Outdoor Urban Market, Milwaukee: The work of farmers and artists intersect outside of the Milwaukee Public Market in the invigorating Third Ward, a long-ago warehouse district. Other farmers markets in the city are larger, but this one has the added benefit of 18 year-round, open-daily, indoor tenants (like Kehr’s Candies, in business since 1930). Hours: 10 a.m. to 3 p.m. Saturday, June 6 through Sept. 26. milwaukeepublicmarket.org, 414-336-1111
Viroqua Farmers Market: All vendors are from a 100-mile radius of this vibrant community in Wisconsin’s breath-taking Driftless Area. That includes Amish families who sell hand-woven baskets and woodworking as well as just-baked pies and jars of pickles at the Vernon County Fairgrounds. Hours: 8 a.m. to noon Saturday, through Oct. 31. viroqua-wisconsin.com, 608-637-2575
Growers Produce Auction, Cashton: Amish families in southwest Wisconsin sell edible, garden and hand-crafted items at least twice weekly, but sales on Memorial Day and Labor Day are the largest. Dozens of quilts and pieces of furniture keep auctioneers busy for up to eight hours on both holidays, starting at 8:30 a.m. During other weeks, wholesale produce and plant sales are most prevalent; bidding begins at 11 a.m. on most Tuesdays and Fridays, through Oct. 2. growersproduceauction.com, 608-654-7880

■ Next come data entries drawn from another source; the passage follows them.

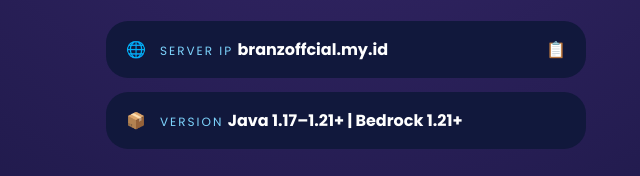
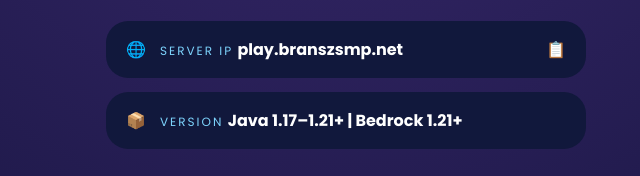
Before and after one commit to Justinmoon03/Webite-new-bransz, a plain HTML site: page index.html in a window 1280 px wide. Shown: the part 351-527 px from the top of the page, 294-934 px from the left. Drawn offline with Linux system fonts and the light colour scheme; no server answers.

Commit message:
Update server IP and status URL in index.html

```diff
--- a/index.html
+++ b/index.html
@@ -171,7 +171,7 @@ Bransz SMP adalah server Minecraft Economy Survival dengan komunitas ramah dan f
     🌐
     <div class="info-text">
       <span>SERVER IP</span>
-      <strong id="ip">branzoffcial.my.id</strong>
+      <strong id="ip">play.branszsmp.net</strong>
     </div>
     <div class="copy" onclick="copyIP()">📋</div>
   </div>
@@ -187,7 +187,7 @@ Bransz SMP adalah server Minecraft Economy Survival dengan komunitas ramah dan f
 
 <div style="text-align:center" class="fade-up">
   <a class="btn-main"
-     href="minecraft://?addExternalServer=Bransz SMP|branzoffcial.my.id:19132">
+     href="minecraft://?addExternalServer=Bransz SMP|play.branszsmp.net:19132">
     Join Server
   </a>
 </div>
@@ -232,7 +232,7 @@ const obs=new IntersectionObserver(e=>{
 },{threshold:.2});
 els.forEach(el=>obs.observe(el));
 
-const STATUS_URL = "https://api.mcstatus.io/v2/status/java/branzoffcial.my.id";
+const STATUS_URL = "https://api.mcstatus.io/v2/status/java/play.branszsmp.net";
 const statusBox = document.getElementById("statusBox");
 const playerText = document.getElementById("player");
 
```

Sturgeon Bay Farmers Market: Vendors fill and sprawl from the downtown Market Square parking lot for sales of homegrown and handmade items that change every week because of $20 first-come, first-accommodated vendor spots that are in addition to the 55 full-season sellers. Hours: 8:30 a.m. to noon, June 6 through Oct. 31. sturgeonbaywi.org, 920-746-2914

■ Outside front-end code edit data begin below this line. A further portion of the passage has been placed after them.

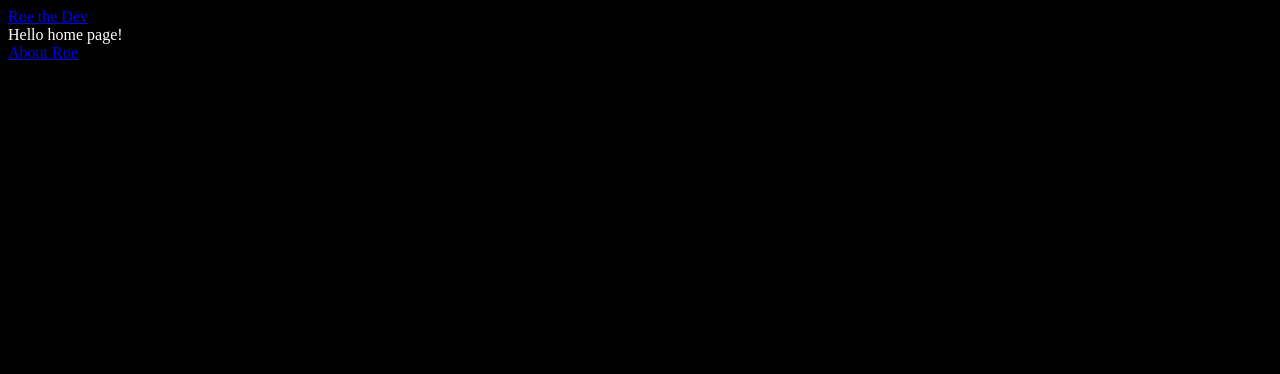
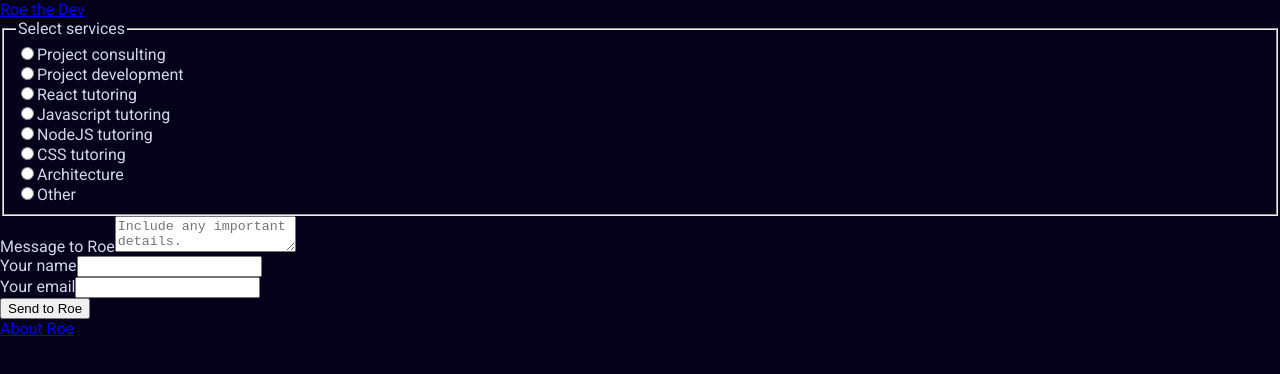
Before and after one commit to rardoz/roethedev, a React app: page / in a window 1280 px wide. Built offline with nearby package versions, Linux system fonts and the light colour scheme.

Commit message:
create contact form

```diff
--- a/src/app/components/pages/home/component.tsx
+++ b/src/app/components/pages/home/component.tsx
@@ -1,9 +1,10 @@
 import React from 'react'
+import ContactForm from './components/contact-form'
 
 const HomePage: React.FC = () => {
     return (
         <div>
-            Hello home page!
+            <ContactForm />
         </div>
     )
 }
--- /dev/null
+++ b/src/app/components/pages/home/components/contact-form/component.tsx
@@ -0,0 +1,56 @@
+import React from "react"
+
+const ContactForm: React.FC = () => {
+  return (
+    <form action="some-lamda-in-aws" method="POST">
+      <div>
+        <fieldset name="services[]">
+          <legend>Select services</legend>
+          {[
+            { name: "project-consulting", label: "Project consulting" },
+            { name: "project-development", label: "Project development" },
+            { name: "react-tutoring", label: "React tutoring" },
+            { name: "javascript-tutoring", label: "Javascript tutoring" },
+            { name: "nodejs-tutoring", label: "NodeJS tutoring" },
+            { name: "css-tutoring", label: "CSS tutoring" },
+            { name: "architecture", label: "Architecture" },
+            { name: "other", label: "Other" },
+          ].map( ( { name, label } ) => (
+            <div key={name}>
+              <input
+                type="radio"
+                name={`services[${name}]`}
+                id={`services-${name}`}
+              />
+              <label htmlFor={`services-${name}`}>{label}</label>
+            </div>
+          ) )}
+        </fieldset>
+        <div>
+          <label htmlFor="message-textarea">Message to Roe</label>
+          <textarea
+            id="message-textarea"
+            placeholder="Include any important details."
+            required
+          />
+        </div>
+      </div>
+      <div>
+        <div>
+          <label htmlFor="name-field">Your name</label>
+          <input type="name" id="name-field" />
+        </div>
+
+        <div>
+          <label htmlFor="email-field">Your email</label>
+          <input type="email" id="email-field" />
+        </div>
+      </div>
+      <div>
+        <input type="submit" value="Send to Roe" />
+      </div>
+    </form>
+  )
+}
+
+export default ContactForm
--- /dev/null
+++ b/src/app/components/pages/home/components/contact-form/index.ts
@@ -0,0 +1 @@
+export { default } from './component'
--- /dev/null
+++ b/src/app/styles/_functions.scss
@@ -0,0 +1,10 @@
+@use "sass:math";
+@import "tokens";
+
+@function strip-unit($value) {
+  @return math.div($value, ($value * 0 + 1));
+}
+
+@function px-to-rem($pxValue) {
+  @return #{math.div(stripUnit($pxValue), stripUnit($base-font-size))}rem;
+}
--- /dev/null
+++ b/src/app/styles/_tokens.scss
@@ -0,0 +1,10 @@
+/* Colors */
+$black-color: rgb(6 1 27);
+$white-color: rgb(212 213 233);
+$primary-color: #5800eb;
+
+/* Typography */
+$default-font-family: "Roboto", sans-serif;
+$secondary-font-family: "Roboto Slab", serif;
+$default-text-color: $white-color;
+$base-font-size: 16px;
--- /dev/null
+++ b/src/app/styles/_typography.scss
@@ -0,0 +1,16 @@
+@import "tokens";
+@import "functions";
+
+html {
+  font-family: $default-font-family;
+  font-size: $base-font-size;
+}
+
+body {
+  color: $default-text-color;
+  font-family: $default-font-family;
+}
+
+h1 {
+  font-size: px-to-rem(80px);
+}
--- a/src/app/styles/app.scss
+++ b/src/app/styles/app.scss
@@ -1,4 +1,12 @@
+@import "tokens";
+@import "typography";
+
+html,
 body {
-  background: black;
-  color: #fff;
+  padding: 0;
+  margin: 0;
 }
+
+body {
+  background: $black-color;
+}
--- a/src/index.html
+++ b/src/index.html
@@ -1,16 +1,26 @@
-<!doctype html>
+<!DOCTYPE html>
 <html lang="en">
+
 <head>
   <meta charset="utf-8" />
   <meta name="viewport" content="width=device-width, initial-scale=1" />
   <title>Roe the Dev</title>
+  <meta name="description"
+    content="Javascript Web and Native Mobile Engineer available for consulting, projects, and tutoring." />
+  <meta name="robots" content="index,follow" />
+  <link rel="preconnect" href="https://fonts.googleapis.com">
+  <link rel="preconnect" href="https://fonts.gstatic.com" crossorigin>
+  <link href="https://fonts.googleapis.com/css2?family=Roboto+Slab&family=Roboto:wght@400;900&display=swap"
+    rel="stylesheet">
   <link rel="stylesheet" href="./app/styles/app.scss" />
   <script type="module" src="./app/index.tsx"></script>
 </head>
+
 <body>
   <noscript>You need to enable Javascript to run this application [Lx7].</noscript>
   <div id="root">
     <!-- Your react app will be rendered here -->
   </div>
 </body>
+
 </html>
```
Lines whose indentation alone changed are shown as unchanged.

Manitowoc Farmers’ Market: In a parking lot between Quay Street and the Manitowoc River are dozens of food and craft vendors. A fringe benefit of the setting is ample lawn seating to watch summer boat traffic while munching on cheese curds or pastries. Hours: 8 a.m. to 2 p.m., through Oct. 31. manitowoc.org, 920-686-6930
Ashland Farmers Market: Roots music is an appropriate match for the carrots, radishes, spuds and other tubers that local farmers grow, but expect a wider variety of tunes and wares. That might include bluegrass or folk, wood-carved kitchen tools or small-batch roasted coffees. Hours: 8 a.m. to noon Saturdays, mid June through mid October. ashlandareafarmersmarket.com, 651-497-9142
The Wisconsin Farmers Market Association at wifarmersmarket.org organizes its members by county and provides a valuable online guide about when to shop for what and how to use in-season veggies or fruits.